◆ **EXERCISE DETAILS**: Every line containing the word "Back" is to be copied from the data below.

◆ **DATA FOR REVIEW**:
********
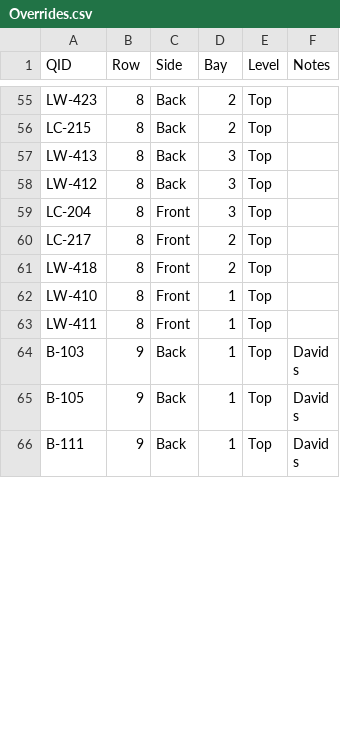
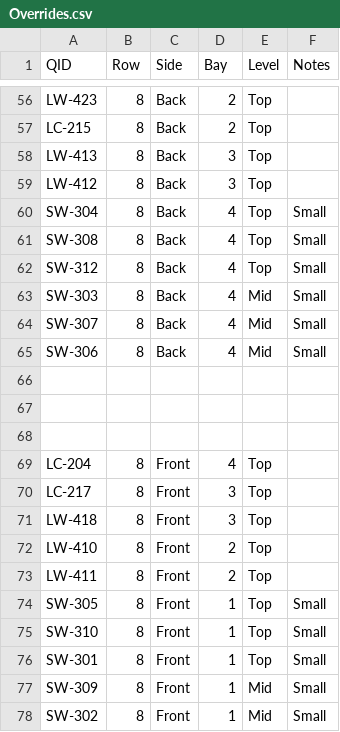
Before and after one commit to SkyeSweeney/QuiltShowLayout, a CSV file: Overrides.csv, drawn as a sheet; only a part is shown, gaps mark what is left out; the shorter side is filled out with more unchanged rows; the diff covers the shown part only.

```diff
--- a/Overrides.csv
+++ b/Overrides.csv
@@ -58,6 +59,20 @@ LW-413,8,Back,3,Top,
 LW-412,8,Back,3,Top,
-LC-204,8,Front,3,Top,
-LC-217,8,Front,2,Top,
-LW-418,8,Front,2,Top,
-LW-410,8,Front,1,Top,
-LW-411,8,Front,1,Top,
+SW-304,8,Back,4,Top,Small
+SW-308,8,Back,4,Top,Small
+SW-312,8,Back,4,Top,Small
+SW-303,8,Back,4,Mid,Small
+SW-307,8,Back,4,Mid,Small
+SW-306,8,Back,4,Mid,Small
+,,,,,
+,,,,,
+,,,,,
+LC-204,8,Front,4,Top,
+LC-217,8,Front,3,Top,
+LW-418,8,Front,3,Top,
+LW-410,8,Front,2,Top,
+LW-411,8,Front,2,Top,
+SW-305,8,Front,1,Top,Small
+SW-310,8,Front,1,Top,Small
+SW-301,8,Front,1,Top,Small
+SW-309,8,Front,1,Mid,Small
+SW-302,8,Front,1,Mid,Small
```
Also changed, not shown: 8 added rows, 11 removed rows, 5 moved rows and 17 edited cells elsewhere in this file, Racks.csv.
********
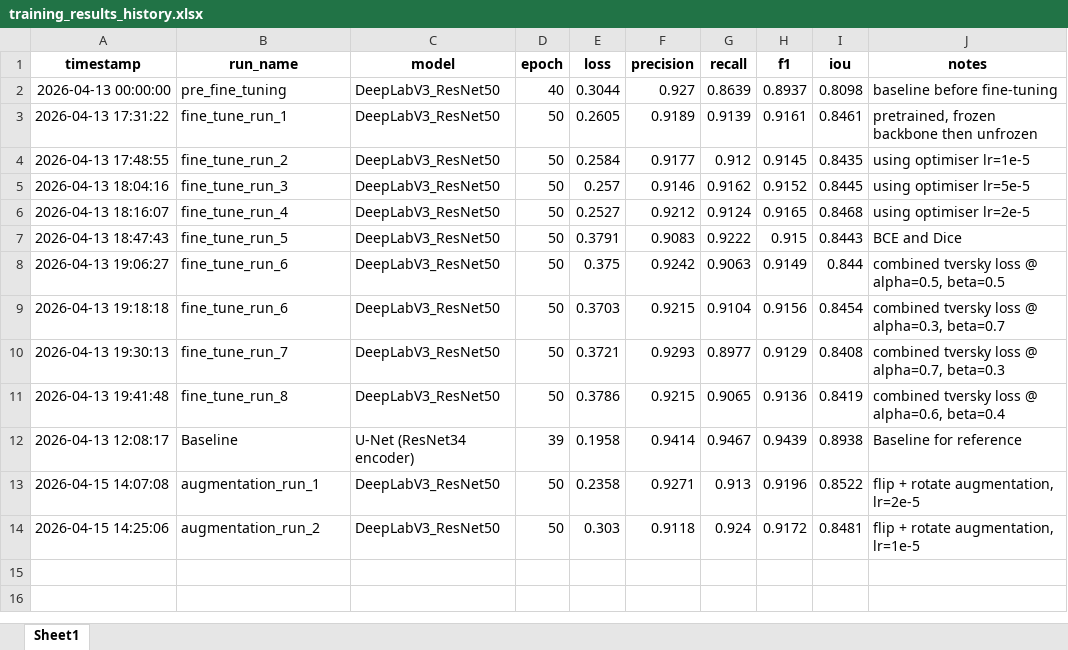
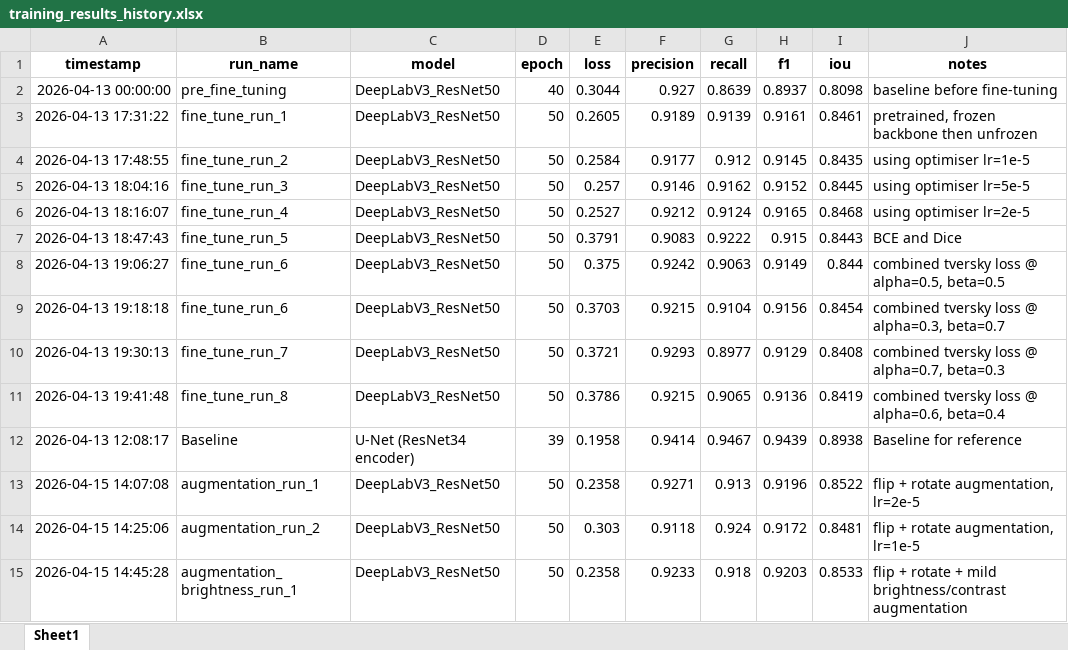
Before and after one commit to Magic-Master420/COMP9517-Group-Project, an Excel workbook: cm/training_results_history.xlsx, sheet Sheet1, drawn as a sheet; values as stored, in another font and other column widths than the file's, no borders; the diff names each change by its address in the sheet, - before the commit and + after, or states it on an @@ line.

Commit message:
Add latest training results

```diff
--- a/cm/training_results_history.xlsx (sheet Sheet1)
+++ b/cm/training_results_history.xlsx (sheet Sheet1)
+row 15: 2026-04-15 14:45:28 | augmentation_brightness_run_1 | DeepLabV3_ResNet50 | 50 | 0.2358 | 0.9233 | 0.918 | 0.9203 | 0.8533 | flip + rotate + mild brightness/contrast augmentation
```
********
◆ **RESULT FOR THIS TASK**:
@@ -58,6 +59,20 @@ LW-413,8,Back,3,Top,
 LW-412,8,Back,3,Top,
+SW-304,8,Back,4,Top,Small
+SW-308,8,Back,4,Top,Small
+SW-312,8,Back,4,Top,Small
+SW-303,8,Back,4,Mid,Small
+SW-307,8,Back,4,Mid,Small
+SW-306,8,Back,4,Mid,Small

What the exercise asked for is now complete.